A woman stands slightly off center of this card. She is dressed in a long sleeved gown with a garland of flowers around her waist and upon her head. She is bent over slightly, as she is in the process of closing the mouth of a maned lion. Her left hand is upon the lion’s snout and her right hand is cupping the jaw. The lion’s tongue is out of his mouth as if in protest and licks against her right hand. His tail is swept under him and between his legs in an apparent act of submission. A lemniscate is over her head, tilted appropiately to signify its connection to her own tilted head. In the near distance are trees and hills. In the far distance is a prominent mountain.

Strength was once called Fortitude. Where Strength implies the ability to act, Fortitude implies the ability to withstand. I see both understandings in this card. The visual symbolism implies the lion has already been subdued by a greater power and is being led by the chain of flowers. This robs the maiden of the card of her position of strength and makes her just as much of a trinket as the lion is. I see rather, the strength of someone who has made a determination for themselves, to do as they will and not as they have been told to do. This allows for the ability to act against the wishes of those that think the Querent unable to act, and the ability to withstand against the forces of those that think the Querent unable to hold fast.

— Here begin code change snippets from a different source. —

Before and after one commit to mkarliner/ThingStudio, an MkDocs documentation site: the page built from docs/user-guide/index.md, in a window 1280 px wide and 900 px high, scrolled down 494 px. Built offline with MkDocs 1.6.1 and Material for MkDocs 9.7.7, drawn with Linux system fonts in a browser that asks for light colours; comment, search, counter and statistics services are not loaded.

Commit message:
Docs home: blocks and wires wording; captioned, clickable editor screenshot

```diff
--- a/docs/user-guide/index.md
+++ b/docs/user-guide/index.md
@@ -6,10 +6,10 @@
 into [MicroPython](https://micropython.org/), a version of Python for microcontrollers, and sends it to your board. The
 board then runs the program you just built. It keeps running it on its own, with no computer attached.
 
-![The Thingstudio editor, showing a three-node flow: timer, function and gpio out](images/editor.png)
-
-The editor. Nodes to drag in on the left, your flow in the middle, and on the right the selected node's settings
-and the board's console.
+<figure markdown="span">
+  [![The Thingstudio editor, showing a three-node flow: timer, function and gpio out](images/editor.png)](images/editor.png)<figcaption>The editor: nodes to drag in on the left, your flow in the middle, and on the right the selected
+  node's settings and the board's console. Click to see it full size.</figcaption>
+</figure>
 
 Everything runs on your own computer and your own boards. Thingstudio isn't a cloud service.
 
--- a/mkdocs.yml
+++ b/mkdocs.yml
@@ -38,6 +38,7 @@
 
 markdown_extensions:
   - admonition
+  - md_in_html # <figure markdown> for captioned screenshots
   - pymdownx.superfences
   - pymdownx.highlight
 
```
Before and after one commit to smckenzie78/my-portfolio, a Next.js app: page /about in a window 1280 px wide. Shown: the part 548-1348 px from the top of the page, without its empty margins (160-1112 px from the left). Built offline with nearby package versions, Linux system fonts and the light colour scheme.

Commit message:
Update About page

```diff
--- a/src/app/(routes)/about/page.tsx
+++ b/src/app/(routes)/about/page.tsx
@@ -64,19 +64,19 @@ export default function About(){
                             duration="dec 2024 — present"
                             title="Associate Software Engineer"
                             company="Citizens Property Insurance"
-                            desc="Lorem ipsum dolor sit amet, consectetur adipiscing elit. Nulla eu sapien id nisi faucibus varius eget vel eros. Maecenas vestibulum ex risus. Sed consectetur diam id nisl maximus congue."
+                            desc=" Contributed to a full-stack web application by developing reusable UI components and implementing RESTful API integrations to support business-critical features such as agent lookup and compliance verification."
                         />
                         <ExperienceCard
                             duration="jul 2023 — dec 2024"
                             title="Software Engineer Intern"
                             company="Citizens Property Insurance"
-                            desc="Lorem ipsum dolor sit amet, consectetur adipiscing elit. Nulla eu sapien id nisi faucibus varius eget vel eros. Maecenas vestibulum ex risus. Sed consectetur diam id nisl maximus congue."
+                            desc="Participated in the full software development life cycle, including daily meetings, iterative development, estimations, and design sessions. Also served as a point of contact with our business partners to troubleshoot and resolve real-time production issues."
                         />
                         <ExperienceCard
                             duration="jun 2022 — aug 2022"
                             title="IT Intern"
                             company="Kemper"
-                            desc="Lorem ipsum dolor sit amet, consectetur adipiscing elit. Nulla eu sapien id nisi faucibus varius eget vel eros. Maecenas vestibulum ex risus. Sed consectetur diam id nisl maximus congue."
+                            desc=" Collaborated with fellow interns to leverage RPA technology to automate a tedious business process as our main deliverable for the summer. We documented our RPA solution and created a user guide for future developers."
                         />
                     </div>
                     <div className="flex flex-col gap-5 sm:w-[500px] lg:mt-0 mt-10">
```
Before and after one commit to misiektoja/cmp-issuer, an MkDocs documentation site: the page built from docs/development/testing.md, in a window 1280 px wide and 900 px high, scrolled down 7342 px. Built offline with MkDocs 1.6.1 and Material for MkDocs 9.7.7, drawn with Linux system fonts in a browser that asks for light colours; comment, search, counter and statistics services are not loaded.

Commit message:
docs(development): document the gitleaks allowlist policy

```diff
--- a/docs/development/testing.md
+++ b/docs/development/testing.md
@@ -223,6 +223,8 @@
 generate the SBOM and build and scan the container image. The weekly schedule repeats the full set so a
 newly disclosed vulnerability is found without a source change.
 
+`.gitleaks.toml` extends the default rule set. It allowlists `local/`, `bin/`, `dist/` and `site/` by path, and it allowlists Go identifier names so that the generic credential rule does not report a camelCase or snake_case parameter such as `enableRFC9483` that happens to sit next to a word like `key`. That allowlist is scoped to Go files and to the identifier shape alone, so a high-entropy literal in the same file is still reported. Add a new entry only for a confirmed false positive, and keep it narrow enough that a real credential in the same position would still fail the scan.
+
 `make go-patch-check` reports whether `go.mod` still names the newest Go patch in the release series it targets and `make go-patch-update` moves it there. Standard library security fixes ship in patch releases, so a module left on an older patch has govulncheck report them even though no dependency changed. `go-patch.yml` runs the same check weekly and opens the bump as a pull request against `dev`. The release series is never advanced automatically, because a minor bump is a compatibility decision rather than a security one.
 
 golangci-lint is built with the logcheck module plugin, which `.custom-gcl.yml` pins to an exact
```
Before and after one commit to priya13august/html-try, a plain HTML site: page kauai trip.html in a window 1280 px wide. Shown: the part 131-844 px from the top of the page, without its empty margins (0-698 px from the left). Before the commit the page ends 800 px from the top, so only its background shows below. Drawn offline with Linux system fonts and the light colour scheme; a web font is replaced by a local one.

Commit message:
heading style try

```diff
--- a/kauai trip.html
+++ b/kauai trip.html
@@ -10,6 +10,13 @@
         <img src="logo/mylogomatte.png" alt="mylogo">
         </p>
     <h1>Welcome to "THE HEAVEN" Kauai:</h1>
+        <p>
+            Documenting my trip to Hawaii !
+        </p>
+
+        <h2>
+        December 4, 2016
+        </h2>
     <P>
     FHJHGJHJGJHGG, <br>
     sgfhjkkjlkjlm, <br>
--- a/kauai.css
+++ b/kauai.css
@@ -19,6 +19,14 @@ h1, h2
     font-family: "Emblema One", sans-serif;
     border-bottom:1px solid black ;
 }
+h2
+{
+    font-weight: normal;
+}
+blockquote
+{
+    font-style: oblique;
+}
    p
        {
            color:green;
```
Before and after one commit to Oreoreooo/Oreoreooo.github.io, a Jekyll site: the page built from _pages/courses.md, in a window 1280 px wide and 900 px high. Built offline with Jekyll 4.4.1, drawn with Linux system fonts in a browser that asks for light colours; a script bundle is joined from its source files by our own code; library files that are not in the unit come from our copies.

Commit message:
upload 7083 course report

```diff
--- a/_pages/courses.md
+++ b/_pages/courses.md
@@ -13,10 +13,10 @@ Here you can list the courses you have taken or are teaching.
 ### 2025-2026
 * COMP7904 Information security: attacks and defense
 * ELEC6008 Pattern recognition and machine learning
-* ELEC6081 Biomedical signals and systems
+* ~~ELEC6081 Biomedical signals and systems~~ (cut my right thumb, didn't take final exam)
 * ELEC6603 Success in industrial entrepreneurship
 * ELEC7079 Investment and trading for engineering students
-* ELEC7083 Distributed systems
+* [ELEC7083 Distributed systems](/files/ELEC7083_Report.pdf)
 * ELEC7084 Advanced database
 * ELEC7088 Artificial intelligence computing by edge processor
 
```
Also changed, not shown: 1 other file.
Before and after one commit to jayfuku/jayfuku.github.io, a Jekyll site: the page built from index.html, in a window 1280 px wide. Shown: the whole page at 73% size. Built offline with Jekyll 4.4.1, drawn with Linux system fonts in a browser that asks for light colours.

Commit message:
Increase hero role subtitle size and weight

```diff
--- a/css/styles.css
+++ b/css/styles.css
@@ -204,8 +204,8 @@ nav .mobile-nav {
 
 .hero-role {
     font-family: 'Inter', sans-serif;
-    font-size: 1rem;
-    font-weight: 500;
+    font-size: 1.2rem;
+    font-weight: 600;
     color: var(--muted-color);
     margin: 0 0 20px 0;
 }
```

Ill-dignified, such strength is robbed of the Querent. Instead of being the one in force, they become the one forced upon. Their strength (or fortitude) may be made impotent, or their power may be placed under the control of another. On some occasions, I have seen the ill-dignified Strength to represent those whose power has made them intoxicated, so that now they abuse their position and make of themselves the villain to be toppled.